__Saved data entries__:
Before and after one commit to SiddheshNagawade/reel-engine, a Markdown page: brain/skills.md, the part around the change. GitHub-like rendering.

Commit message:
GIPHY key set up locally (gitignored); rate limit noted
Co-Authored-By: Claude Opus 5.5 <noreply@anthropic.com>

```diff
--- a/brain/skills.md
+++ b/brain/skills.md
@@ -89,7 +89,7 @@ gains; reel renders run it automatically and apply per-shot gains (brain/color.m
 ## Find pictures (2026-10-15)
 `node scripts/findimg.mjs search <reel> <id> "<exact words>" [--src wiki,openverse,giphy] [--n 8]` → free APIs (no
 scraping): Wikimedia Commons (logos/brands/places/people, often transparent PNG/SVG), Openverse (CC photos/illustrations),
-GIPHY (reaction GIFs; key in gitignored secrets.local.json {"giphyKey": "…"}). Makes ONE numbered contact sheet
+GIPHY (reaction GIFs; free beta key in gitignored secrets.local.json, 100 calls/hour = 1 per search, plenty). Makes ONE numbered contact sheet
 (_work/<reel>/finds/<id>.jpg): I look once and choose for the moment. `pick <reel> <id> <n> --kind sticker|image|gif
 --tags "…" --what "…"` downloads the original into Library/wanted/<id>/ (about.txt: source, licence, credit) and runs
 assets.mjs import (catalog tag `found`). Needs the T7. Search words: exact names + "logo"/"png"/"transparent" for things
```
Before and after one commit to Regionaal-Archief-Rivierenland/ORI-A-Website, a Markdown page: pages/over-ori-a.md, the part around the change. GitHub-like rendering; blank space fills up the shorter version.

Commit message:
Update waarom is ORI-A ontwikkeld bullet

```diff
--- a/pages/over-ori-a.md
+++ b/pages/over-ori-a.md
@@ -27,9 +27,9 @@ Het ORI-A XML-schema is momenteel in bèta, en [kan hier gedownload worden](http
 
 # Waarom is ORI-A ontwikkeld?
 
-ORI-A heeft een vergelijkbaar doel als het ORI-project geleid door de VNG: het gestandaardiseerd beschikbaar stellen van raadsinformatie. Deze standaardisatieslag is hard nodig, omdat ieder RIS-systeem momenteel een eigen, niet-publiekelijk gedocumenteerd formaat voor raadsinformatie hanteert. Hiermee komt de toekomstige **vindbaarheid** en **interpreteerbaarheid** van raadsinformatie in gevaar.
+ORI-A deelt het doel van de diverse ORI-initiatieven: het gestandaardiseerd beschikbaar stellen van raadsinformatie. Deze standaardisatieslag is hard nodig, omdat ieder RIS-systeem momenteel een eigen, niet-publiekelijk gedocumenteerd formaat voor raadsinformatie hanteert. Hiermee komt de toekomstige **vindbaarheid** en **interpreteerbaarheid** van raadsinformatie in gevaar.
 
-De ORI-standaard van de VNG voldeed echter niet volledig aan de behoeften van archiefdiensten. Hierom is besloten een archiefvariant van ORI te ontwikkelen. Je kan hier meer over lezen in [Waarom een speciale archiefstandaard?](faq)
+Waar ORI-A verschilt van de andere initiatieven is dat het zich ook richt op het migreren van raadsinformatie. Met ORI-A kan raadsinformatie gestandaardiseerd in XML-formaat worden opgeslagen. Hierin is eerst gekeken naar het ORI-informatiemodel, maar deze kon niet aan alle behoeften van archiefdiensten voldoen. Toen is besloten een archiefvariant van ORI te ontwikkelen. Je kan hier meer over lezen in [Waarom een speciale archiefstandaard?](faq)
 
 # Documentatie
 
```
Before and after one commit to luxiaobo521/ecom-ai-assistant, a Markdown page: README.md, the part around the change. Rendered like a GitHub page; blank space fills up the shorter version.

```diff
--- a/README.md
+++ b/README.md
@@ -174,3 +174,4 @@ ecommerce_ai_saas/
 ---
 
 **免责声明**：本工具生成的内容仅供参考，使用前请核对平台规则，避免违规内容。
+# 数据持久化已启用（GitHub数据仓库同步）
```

__What you will do__: Take the records above and return them exactly as written.

__Exercise solution__:
Before and after one commit to SiddheshNagawade/reel-engine, a Markdown page: brain/skills.md, the part around the change. GitHub-like rendering.

Commit message:
GIPHY key set up locally (gitignored); rate limit noted
Co-Authored-By: Claude Opus 5.5 <noreply@anthropic.com>

```diff
--- a/brain/skills.md
+++ b/brain/skills.md
@@ -89,7 +89,7 @@ gains; reel renders run it automatically and apply per-shot gains (brain/color.m
 ## Find pictures (2026-10-15)
 `node scripts/findimg.mjs search <reel> <id> "<exact words>" [--src wiki,openverse,giphy] [--n 8]` → free APIs (no
 scraping): Wikimedia Commons (logos/brands/places/people, often transparent PNG/SVG), Openverse (CC photos/illustrations),
-GIPHY (reaction GIFs; key in gitignored secrets.local.json {"giphyKey": "…"}). Makes ONE numbered contact sheet
+GIPHY (reaction GIFs; free beta key in gitignored secrets.local.json, 100 calls/hour = 1 per search, plenty). Makes ONE numbered contact sheet
 (_work/<reel>/finds/<id>.jpg): I look once and choose for the moment. `pick <reel> <id> <n> --kind sticker|image|gif
 --tags "…" --what "…"` downloads the original into Library/wanted/<id>/ (about.txt: source, licence, credit) and runs
 assets.mjs import (catalog tag `found`). Needs the T7. Search words: exact names + "logo"/"png"/"transparent" for things
```
Before and after one commit to Regionaal-Archief-Rivierenland/ORI-A-Website, a Markdown page: pages/over-ori-a.md, the part around the change. GitHub-like rendering; blank space fills up the shorter version.

Commit message:
Update waarom is ORI-A ontwikkeld bullet

```diff
--- a/pages/over-ori-a.md
+++ b/pages/over-ori-a.md
@@ -27,9 +27,9 @@ Het ORI-A XML-schema is momenteel in bèta, en [kan hier gedownload worden](http
 
 # Waarom is ORI-A ontwikkeld?
 
-ORI-A heeft een vergelijkbaar doel als het ORI-project geleid door de VNG: het gestandaardiseerd beschikbaar stellen van raadsinformatie. Deze standaardisatieslag is hard nodig, omdat ieder RIS-systeem momenteel een eigen, niet-publiekelijk gedocumenteerd formaat voor raadsinformatie hanteert. Hiermee komt de toekomstige **vindbaarheid** en **interpreteerbaarheid** van raadsinformatie in gevaar.
+ORI-A deelt het doel van de diverse ORI-initiatieven: het gestandaardiseerd beschikbaar stellen van raadsinformatie. Deze standaardisatieslag is hard nodig, omdat ieder RIS-systeem momenteel een eigen, niet-publiekelijk gedocumenteerd formaat voor raadsinformatie hanteert. Hiermee komt de toekomstige **vindbaarheid** en **interpreteerbaarheid** van raadsinformatie in gevaar.
 
-De ORI-standaard van de VNG voldeed echter niet volledig aan de behoeften van archiefdiensten. Hierom is besloten een archiefvariant van ORI te ontwikkelen. Je kan hier meer over lezen in [Waarom een speciale archiefstandaard?](faq)
+Waar ORI-A verschilt van de andere initiatieven is dat het zich ook richt op het migreren van raadsinformatie. Met ORI-A kan raadsinformatie gestandaardiseerd in XML-formaat worden opgeslagen. Hierin is eerst gekeken naar het ORI-informatiemodel, maar deze kon niet aan alle behoeften van archiefdiensten voldoen. Toen is besloten een archiefvariant van ORI te ontwikkelen. Je kan hier meer over lezen in [Waarom een speciale archiefstandaard?](faq)
 
 # Documentatie
 
```
Before and after one commit to luxiaobo521/ecom-ai-assistant, a Markdown page: README.md, the part around the change. Rendered like a GitHub page; blank space fills up the shorter version.

```diff
--- a/README.md
+++ b/README.md
@@ -174,3 +174,4 @@ ecommerce_ai_saas/
 ---
 
 **免责声明**：本工具生成的内容仅供参考，使用前请核对平台规则，避免违规内容。
+# 数据持久化已启用（GitHub数据仓库同步）
```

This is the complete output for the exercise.